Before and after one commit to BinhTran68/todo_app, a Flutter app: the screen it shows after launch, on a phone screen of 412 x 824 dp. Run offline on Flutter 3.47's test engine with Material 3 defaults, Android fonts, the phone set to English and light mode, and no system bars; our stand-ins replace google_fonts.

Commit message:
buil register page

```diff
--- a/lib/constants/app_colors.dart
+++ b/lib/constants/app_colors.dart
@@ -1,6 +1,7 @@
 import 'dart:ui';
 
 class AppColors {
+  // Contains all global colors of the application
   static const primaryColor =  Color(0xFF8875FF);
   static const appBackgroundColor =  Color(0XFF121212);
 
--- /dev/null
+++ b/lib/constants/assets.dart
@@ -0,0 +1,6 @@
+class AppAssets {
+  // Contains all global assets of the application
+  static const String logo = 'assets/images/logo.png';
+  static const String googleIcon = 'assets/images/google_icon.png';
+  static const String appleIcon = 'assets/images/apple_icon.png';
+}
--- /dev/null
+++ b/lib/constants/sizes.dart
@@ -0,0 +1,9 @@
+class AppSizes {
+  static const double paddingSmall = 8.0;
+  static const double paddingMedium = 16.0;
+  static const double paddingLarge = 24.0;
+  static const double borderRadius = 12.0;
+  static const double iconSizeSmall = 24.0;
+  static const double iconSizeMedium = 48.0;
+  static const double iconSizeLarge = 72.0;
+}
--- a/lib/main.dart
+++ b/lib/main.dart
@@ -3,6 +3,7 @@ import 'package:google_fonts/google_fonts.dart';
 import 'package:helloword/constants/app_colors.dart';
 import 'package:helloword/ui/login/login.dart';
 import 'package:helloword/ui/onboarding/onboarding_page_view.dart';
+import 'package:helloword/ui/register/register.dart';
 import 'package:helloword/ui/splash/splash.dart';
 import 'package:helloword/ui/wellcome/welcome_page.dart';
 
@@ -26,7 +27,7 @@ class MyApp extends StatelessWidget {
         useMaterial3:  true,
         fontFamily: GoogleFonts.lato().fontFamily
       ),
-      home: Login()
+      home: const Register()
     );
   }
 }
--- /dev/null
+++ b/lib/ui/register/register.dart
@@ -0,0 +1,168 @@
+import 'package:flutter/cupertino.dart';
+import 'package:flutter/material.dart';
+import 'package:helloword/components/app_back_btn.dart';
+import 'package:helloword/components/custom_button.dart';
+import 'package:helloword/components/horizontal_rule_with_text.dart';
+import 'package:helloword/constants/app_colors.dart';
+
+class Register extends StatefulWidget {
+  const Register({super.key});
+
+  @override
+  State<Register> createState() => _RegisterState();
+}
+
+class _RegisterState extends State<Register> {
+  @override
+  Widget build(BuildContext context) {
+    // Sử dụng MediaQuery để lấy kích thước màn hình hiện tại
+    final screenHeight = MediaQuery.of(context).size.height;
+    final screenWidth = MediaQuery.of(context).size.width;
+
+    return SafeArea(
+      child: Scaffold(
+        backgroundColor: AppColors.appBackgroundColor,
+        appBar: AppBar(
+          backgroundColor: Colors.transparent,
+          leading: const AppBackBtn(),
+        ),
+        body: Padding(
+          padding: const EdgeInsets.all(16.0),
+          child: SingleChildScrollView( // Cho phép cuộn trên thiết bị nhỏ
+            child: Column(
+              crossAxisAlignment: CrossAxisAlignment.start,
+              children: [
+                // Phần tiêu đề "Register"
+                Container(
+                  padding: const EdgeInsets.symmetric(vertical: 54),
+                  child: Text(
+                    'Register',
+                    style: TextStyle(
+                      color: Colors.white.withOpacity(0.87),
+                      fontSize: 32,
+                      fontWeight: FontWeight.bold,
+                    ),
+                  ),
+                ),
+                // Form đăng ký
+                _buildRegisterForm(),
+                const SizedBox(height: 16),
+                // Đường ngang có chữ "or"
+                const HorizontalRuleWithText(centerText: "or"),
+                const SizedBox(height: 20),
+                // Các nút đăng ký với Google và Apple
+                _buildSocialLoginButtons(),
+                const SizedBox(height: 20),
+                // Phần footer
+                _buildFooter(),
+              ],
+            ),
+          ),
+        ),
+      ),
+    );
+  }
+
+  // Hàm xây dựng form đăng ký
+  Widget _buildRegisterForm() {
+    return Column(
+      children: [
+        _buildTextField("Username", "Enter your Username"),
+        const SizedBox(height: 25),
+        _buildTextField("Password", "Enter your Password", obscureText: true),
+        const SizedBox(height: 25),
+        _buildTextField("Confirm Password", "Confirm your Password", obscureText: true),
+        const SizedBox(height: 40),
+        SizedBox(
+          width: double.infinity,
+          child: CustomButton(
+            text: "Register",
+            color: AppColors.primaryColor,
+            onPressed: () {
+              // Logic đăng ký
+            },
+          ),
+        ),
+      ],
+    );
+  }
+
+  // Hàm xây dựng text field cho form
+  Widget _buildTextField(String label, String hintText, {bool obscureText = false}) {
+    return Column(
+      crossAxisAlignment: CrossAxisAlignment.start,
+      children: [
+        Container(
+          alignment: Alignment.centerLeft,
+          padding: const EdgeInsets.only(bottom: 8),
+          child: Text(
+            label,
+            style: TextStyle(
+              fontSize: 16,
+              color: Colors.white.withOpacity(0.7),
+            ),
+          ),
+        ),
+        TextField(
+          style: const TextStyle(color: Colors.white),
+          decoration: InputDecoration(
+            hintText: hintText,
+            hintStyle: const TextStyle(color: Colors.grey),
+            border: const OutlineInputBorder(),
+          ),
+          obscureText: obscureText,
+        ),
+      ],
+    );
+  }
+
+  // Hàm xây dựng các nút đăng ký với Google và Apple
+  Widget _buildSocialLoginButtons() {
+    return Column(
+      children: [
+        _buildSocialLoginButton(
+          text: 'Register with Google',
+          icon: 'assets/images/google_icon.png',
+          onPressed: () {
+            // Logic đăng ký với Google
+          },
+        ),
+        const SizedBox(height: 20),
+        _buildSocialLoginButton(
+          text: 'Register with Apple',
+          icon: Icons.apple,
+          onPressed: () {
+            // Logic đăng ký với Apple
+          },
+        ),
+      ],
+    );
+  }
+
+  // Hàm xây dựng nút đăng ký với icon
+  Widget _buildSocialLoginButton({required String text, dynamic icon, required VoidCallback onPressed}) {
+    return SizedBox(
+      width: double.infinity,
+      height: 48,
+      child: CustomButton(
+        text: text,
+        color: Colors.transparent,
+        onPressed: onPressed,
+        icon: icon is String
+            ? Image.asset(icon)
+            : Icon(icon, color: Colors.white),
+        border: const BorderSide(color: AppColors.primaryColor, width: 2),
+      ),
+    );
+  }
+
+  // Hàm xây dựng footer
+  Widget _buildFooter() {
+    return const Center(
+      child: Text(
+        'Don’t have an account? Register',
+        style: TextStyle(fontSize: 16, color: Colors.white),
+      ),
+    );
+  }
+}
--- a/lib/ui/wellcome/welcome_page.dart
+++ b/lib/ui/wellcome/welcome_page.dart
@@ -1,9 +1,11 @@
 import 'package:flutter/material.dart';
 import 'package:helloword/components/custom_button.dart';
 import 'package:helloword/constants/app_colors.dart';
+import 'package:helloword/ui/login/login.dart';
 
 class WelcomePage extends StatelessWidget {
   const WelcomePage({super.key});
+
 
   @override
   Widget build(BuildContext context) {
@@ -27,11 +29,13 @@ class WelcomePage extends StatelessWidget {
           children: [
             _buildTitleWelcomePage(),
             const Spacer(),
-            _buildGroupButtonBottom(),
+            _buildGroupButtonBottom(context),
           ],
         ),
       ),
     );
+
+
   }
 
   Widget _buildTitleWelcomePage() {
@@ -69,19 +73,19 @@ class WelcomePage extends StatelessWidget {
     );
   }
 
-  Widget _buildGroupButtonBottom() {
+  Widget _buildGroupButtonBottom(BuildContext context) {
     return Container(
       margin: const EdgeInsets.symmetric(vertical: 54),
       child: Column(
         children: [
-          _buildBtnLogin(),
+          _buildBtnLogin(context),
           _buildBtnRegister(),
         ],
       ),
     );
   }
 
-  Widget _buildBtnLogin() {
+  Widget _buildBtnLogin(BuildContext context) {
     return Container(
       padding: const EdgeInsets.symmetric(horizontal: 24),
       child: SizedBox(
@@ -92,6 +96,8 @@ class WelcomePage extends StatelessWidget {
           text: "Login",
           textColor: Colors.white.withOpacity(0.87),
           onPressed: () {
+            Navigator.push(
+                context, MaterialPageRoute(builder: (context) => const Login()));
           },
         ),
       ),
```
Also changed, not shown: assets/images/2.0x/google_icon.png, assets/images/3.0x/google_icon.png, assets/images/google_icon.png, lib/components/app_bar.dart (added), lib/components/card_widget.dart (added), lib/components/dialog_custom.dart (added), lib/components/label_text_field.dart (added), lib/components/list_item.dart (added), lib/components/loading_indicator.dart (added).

———

What the task asks: Pull out all lines from the listing that contain the string "đăng".

Task answer:
+                // Form đăng ký
+                // Các nút đăng ký với Google và Apple
+  // Hàm xây dựng form đăng ký
+              // Logic đăng ký
+  // Hàm xây dựng các nút đăng ký với Google và Apple
+            // Logic đăng ký với Google
+            // Logic đăng ký với Apple
+  // Hàm xây dựng nút đăng ký với icon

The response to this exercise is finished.